#### Your instructions
What is needed here is each entry reproduced exactly, without its pictures.

#### Saved entries
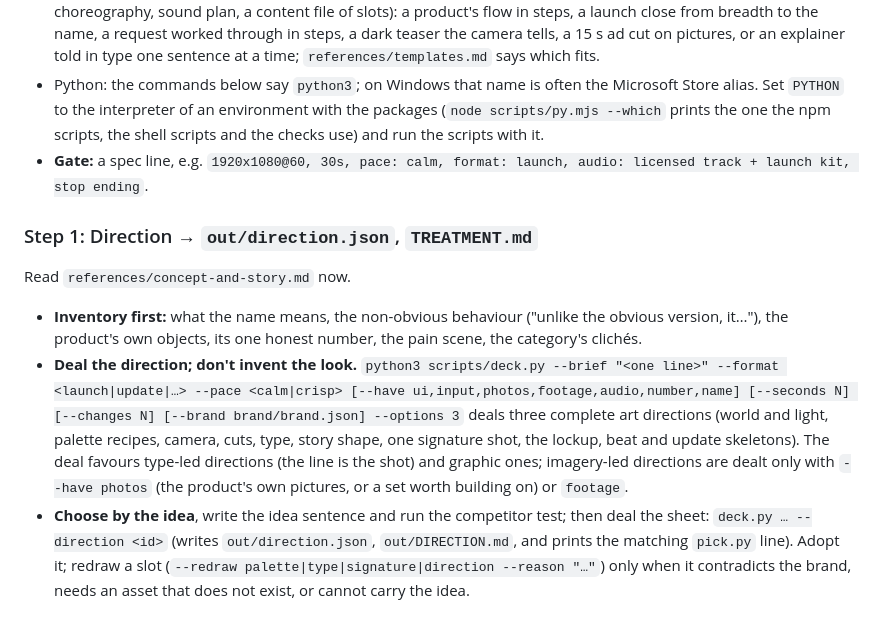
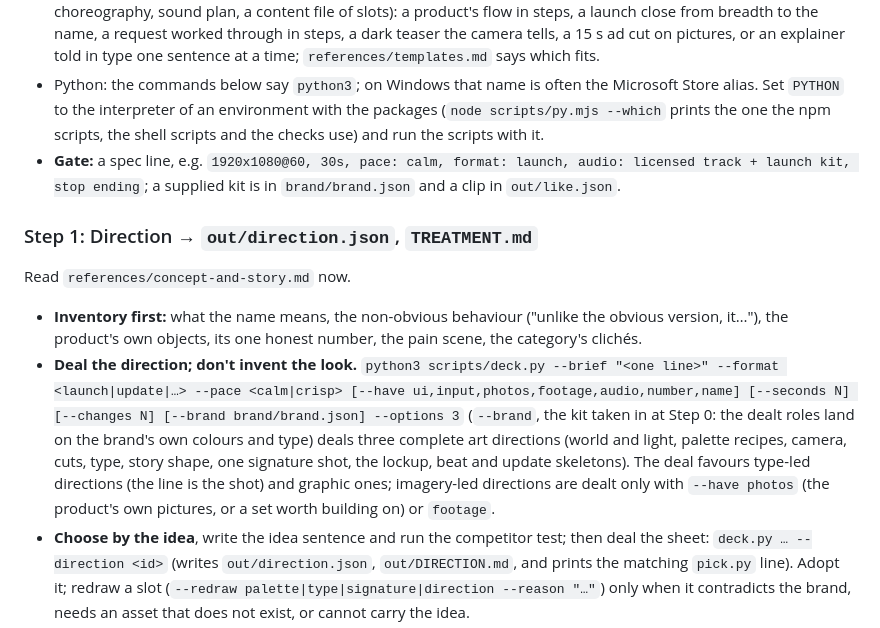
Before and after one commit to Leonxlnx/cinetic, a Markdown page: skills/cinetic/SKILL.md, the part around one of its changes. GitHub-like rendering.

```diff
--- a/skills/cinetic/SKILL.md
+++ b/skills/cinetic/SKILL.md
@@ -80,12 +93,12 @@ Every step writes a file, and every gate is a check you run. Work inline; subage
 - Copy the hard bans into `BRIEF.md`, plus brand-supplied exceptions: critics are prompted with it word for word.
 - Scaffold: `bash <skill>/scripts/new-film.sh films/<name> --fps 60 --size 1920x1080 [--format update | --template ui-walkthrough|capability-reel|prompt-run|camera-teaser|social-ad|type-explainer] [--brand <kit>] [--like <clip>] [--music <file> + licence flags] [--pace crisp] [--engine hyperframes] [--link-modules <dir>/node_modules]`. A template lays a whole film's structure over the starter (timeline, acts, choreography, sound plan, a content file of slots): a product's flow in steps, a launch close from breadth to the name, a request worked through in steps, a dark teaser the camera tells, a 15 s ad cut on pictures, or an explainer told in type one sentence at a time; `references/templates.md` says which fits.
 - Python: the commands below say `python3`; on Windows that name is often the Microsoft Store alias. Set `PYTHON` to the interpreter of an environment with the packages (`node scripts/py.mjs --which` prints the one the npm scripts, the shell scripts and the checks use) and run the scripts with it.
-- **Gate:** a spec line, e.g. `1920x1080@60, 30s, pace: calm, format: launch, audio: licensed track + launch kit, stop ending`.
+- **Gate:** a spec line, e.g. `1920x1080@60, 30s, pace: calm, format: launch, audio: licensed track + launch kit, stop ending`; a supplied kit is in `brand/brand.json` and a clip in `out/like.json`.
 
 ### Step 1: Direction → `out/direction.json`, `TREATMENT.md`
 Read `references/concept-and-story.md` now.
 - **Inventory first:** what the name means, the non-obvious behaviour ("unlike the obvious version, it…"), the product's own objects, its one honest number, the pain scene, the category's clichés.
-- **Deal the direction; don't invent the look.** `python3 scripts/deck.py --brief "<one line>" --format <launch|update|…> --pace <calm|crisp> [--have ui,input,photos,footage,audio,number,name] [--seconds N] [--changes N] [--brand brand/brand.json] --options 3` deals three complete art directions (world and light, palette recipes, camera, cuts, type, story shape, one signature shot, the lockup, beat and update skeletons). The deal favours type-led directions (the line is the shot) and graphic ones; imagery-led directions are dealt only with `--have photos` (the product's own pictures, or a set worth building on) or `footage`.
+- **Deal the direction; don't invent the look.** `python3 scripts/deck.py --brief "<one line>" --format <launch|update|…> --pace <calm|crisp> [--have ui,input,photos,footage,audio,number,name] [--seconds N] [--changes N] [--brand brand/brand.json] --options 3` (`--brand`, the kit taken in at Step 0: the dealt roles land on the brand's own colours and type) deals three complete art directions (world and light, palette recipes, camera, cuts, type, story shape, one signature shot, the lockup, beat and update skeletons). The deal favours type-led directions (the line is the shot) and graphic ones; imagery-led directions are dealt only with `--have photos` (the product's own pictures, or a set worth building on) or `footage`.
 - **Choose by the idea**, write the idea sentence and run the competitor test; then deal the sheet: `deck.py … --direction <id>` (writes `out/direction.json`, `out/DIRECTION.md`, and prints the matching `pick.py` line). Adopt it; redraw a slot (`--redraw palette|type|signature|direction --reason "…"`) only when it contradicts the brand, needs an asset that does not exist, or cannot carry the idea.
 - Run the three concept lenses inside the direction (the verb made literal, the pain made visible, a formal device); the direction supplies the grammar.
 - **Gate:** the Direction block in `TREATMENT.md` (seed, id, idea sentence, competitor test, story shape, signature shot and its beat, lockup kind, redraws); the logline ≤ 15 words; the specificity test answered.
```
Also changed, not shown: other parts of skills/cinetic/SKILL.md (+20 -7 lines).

#### Task output
Before and after one commit to Leonxlnx/cinetic, a Markdown page: skills/cinetic/SKILL.md, the part around one of its changes. GitHub-like rendering.

```diff
--- a/skills/cinetic/SKILL.md
+++ b/skills/cinetic/SKILL.md
@@ -80,12 +93,12 @@ Every step writes a file, and every gate is a check you run. Work inline; subage
 - Copy the hard bans into `BRIEF.md`, plus brand-supplied exceptions: critics are prompted with it word for word.
 - Scaffold: `bash <skill>/scripts/new-film.sh films/<name> --fps 60 --size 1920x1080 [--format update | --template ui-walkthrough|capability-reel|prompt-run|camera-teaser|social-ad|type-explainer] [--brand <kit>] [--like <clip>] [--music <file> + licence flags] [--pace crisp] [--engine hyperframes] [--link-modules <dir>/node_modules]`. A template lays a whole film's structure over the starter (timeline, acts, choreography, sound plan, a content file of slots): a product's flow in steps, a launch close from breadth to the name, a request worked through in steps, a dark teaser the camera tells, a 15 s ad cut on pictures, or an explainer told in type one sentence at a time; `references/templates.md` says which fits.
 - Python: the commands below say `python3`; on Windows that name is often the Microsoft Store alias. Set `PYTHON` to the interpreter of an environment with the packages (`node scripts/py.mjs --which` prints the one the npm scripts, the shell scripts and the checks use) and run the scripts with it.
-- **Gate:** a spec line, e.g. `1920x1080@60, 30s, pace: calm, format: launch, audio: licensed track + launch kit, stop ending`.
+- **Gate:** a spec line, e.g. `1920x1080@60, 30s, pace: calm, format: launch, audio: licensed track + launch kit, stop ending`; a supplied kit is in `brand/brand.json` and a clip in `out/like.json`.
 
 ### Step 1: Direction → `out/direction.json`, `TREATMENT.md`
 Read `references/concept-and-story.md` now.
 - **Inventory first:** what the name means, the non-obvious behaviour ("unlike the obvious version, it…"), the product's own objects, its one honest number, the pain scene, the category's clichés.
-- **Deal the direction; don't invent the look.** `python3 scripts/deck.py --brief "<one line>" --format <launch|update|…> --pace <calm|crisp> [--have ui,input,photos,footage,audio,number,name] [--seconds N] [--changes N] [--brand brand/brand.json] --options 3` deals three complete art directions (world and light, palette recipes, camera, cuts, type, story shape, one signature shot, the lockup, beat and update skeletons). The deal favours type-led directions (the line is the shot) and graphic ones; imagery-led directions are dealt only with `--have photos` (the product's own pictures, or a set worth building on) or `footage`.
+- **Deal the direction; don't invent the look.** `python3 scripts/deck.py --brief "<one line>" --format <launch|update|…> --pace <calm|crisp> [--have ui,input,photos,footage,audio,number,name] [--seconds N] [--changes N] [--brand brand/brand.json] --options 3` (`--brand`, the kit taken in at Step 0: the dealt roles land on the brand's own colours and type) deals three complete art directions (world and light, palette recipes, camera, cuts, type, story shape, one signature shot, the lockup, beat and update skeletons). The deal favours type-led directions (the line is the shot) and graphic ones; imagery-led directions are dealt only with `--have photos` (the product's own pictures, or a set worth building on) or `footage`.
 - **Choose by the idea**, write the idea sentence and run the competitor test; then deal the sheet: `deck.py … --direction <id>` (writes `out/direction.json`, `out/DIRECTION.md`, and prints the matching `pick.py` line). Adopt it; redraw a slot (`--redraw palette|type|signature|direction --reason "…"`) only when it contradicts the brand, needs an asset that does not exist, or cannot carry the idea.
 - Run the three concept lenses inside the direction (the verb made literal, the pain made visible, a formal device); the direction supplies the grammar.
 - **Gate:** the Direction block in `TREATMENT.md` (seed, id, idea sentence, competitor test, story shape, signature shot and its beat, lockup kind, redraws); the logline ≤ 15 words; the specificity test answered.
```
Also changed, not shown: other parts of skills/cinetic/SKILL.md (+20 -7 lines).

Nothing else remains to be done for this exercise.